The market was up all around today:

 ChangeEnding Value
Dow Jones Industrial Average (INDEX: ^DJI)+46.24 [+0.37%]12,625.19
Nasdaq (INDEX: ^IXIC)+18.62 [+0.67%]2,788.33
S&P 500 (INDEX: ^GSPC)+6.46 [+0.49%]1,314.50

Lifting the markets was good news out of the banking sector, with Bank of America (NYSE: BAC) and Morgan Stanley both reporting favorable earnings before market open.

B of A became profitable on a full-year basis, but that was due to asset sales rather than operations. However, its lending showed strength and it seems to be executing well on its plan to become leaner and meaner. After popping around 5% initially, shares settled back to a 2.4% gain on the day, leading all Dow components.

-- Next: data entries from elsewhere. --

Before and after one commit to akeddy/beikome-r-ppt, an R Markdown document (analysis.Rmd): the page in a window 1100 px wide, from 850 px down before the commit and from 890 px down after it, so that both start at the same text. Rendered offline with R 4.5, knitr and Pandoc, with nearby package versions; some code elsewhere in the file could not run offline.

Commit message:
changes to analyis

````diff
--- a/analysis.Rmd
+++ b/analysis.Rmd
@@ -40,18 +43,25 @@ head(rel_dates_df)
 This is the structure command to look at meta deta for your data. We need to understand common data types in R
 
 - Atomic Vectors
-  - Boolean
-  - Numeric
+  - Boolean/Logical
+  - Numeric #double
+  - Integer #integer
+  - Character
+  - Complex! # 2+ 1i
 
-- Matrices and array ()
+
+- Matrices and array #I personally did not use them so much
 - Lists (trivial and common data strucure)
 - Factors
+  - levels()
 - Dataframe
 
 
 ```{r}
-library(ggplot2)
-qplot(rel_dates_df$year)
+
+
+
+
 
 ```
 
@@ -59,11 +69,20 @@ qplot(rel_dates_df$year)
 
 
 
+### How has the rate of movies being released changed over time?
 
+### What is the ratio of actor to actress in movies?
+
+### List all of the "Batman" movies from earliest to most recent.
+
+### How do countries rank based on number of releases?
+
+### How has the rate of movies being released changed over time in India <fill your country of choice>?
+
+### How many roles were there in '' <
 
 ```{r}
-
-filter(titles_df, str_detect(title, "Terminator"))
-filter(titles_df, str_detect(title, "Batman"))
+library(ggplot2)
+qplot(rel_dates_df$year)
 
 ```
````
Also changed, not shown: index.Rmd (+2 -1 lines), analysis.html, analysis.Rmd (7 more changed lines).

Meanwhile, Morgan Stanley reported a loss, but one that wasn't as bad as analysts expected. It showed strength in its trading business and shares rose 5.4%.

The banks ruled the market during the day, but Google's (Nasdaq: GOOG) after-hours report is ruling the night. Finally disappointing analysts after two straight years of quarterly beats, Google's shares are down 9% as I write this. But investors should note that CEO Larry Page was actually "very happy with our results."  

How can Larry Page's opinion be so different than the market's gut response? Either he's wrong, he understands the numbers better, or he's keeping a longer-term view. Until convinced otherwise, I'll give him the benefit of the doubt that it's one of the latter two.

The daily news is fun to check out, but remember that these summaries are just a starting point. Dig in to the earnings of Bank of America or Google if you're intrigued.

And if you want to learn about the mobile space Google is helping to transform, read our new free report: “The Next Trillion-Dollar Revolution.” Just click here. It's free.

Anand Chokkavelu owns shares of and long-dated options on Bank of America. The Motley Fool owns shares of Bank of America and Google. Motley Fool newsletter services have recommended buying shares of Google. We Fools may not all hold the same opinions, but we all believe that considering a diverse range of insightsmakes us better investors. The Motley Fool has a disclosure policy.